A look inside a notebook, on experiments from 1899-1902, still radioactive today (and will be 1500 years from today). This reminds me that paper notebooks are still the best format for archiving notes, and handwriting adds humanity to everything — including data collection. (via The Nobel Prize and NinjaEconomics)
If you want things to last for hundreds of years, and remain radioactive, you use paper.
Done by hand. Block style capital letters. Everyone gets a color. Spacing matters.
It’s taken me a long time to get over the notion that a beautiful notebook should only contain fancy, good looking items but now I relish ruining a good notebook.
You can’t trust distant memories. But you can trust your daily diary. It’s the best indicator to your future self (and maybe descendants) of what was really going on in your life at this time.
Truth. I also love his idea for a Thoughts On journal:
For each subject that you might have ongoing thoughts about, start a separate “Thoughts On” journal. Whenever you have some thoughts on this subject, open up that file, write today’s date, then start writing.
It’s Hobonichi Techo Swap Out Day!
Good post about moving from multiple notebooks to one.
A lovely little interview with Roald Dahl about his writing practice including his use of pencil and paper. (via Garrick Wood)
In some cases, the patients’ drawings looked just like scribbles. But how good – or bad – the drawings were didn’t seem to matter. In fact, in most of the experiments, the researchers assessed their participants’ ability to create vivid images and also their experience at drawing, and neither was correlated with memory performance. Even people who struggle to create a stick figure should, then, get memory benefits from drawing.
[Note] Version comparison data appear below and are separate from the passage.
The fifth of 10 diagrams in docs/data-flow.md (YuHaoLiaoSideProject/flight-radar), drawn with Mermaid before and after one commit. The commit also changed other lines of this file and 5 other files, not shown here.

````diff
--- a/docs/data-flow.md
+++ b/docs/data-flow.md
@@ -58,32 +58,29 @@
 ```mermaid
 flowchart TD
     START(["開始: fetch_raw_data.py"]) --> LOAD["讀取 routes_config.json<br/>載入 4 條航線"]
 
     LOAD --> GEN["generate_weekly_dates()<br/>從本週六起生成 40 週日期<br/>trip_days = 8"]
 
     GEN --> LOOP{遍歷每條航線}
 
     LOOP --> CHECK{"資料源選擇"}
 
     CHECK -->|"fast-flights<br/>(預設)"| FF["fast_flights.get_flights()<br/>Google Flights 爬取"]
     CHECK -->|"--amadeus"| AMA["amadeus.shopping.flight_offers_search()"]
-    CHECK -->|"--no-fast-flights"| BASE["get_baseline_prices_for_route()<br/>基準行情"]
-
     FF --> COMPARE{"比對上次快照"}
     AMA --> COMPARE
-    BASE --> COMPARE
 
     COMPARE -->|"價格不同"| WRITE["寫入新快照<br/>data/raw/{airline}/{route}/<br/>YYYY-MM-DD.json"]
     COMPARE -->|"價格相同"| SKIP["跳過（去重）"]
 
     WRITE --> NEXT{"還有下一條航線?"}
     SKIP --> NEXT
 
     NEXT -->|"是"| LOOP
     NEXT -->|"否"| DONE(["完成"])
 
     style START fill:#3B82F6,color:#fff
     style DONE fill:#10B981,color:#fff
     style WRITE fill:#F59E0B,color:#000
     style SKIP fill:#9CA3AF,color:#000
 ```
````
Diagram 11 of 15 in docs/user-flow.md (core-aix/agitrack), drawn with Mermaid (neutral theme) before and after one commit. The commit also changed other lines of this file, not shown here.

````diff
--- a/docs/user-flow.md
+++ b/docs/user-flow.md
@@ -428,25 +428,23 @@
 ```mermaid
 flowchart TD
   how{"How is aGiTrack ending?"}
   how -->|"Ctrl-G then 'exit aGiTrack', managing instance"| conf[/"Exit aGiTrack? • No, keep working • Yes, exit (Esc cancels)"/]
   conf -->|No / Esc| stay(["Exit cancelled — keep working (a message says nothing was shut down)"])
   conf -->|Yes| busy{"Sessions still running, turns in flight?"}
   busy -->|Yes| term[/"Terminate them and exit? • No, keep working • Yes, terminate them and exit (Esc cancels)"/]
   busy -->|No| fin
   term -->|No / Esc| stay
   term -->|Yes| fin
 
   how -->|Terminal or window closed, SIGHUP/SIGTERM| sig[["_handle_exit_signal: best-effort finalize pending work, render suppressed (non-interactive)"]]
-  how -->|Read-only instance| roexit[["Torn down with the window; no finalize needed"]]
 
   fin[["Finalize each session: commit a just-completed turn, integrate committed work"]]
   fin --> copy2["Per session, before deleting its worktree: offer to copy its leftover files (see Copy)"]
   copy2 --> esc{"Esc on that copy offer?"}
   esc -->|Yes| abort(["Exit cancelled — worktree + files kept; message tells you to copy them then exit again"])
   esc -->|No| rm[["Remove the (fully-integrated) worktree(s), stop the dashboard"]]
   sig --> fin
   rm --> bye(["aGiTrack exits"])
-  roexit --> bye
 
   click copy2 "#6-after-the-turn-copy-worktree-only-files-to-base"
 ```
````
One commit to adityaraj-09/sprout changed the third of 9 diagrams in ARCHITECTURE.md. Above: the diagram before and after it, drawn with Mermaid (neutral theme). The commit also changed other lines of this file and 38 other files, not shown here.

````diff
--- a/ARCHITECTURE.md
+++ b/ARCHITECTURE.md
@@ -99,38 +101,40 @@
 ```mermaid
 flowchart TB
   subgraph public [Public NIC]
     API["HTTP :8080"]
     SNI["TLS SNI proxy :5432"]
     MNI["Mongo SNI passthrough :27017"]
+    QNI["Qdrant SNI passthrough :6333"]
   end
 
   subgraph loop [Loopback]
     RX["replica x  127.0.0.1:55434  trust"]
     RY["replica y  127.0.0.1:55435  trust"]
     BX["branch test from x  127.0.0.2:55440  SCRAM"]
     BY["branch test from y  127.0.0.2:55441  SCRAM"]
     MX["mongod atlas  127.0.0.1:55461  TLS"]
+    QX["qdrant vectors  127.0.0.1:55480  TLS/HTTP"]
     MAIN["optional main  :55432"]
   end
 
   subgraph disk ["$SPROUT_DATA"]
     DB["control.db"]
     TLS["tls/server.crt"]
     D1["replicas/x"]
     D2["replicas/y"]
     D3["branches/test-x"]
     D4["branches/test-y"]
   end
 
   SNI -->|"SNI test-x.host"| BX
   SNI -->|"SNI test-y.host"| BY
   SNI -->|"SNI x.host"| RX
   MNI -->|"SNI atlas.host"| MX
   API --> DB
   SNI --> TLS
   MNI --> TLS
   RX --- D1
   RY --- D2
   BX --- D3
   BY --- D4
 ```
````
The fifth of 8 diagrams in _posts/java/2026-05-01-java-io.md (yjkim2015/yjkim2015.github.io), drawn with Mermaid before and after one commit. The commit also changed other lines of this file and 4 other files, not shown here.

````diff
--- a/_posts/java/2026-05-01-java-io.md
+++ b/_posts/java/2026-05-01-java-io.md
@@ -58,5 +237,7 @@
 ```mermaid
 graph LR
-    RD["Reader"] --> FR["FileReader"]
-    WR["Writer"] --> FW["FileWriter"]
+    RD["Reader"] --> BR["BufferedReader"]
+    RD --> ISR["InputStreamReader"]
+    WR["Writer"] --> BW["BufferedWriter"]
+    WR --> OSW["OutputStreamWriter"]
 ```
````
Could also be a good case for using Sketchnotes to capture information.
By the way, both this link and the previous one via Austin Kleon’s always excellent newsletter.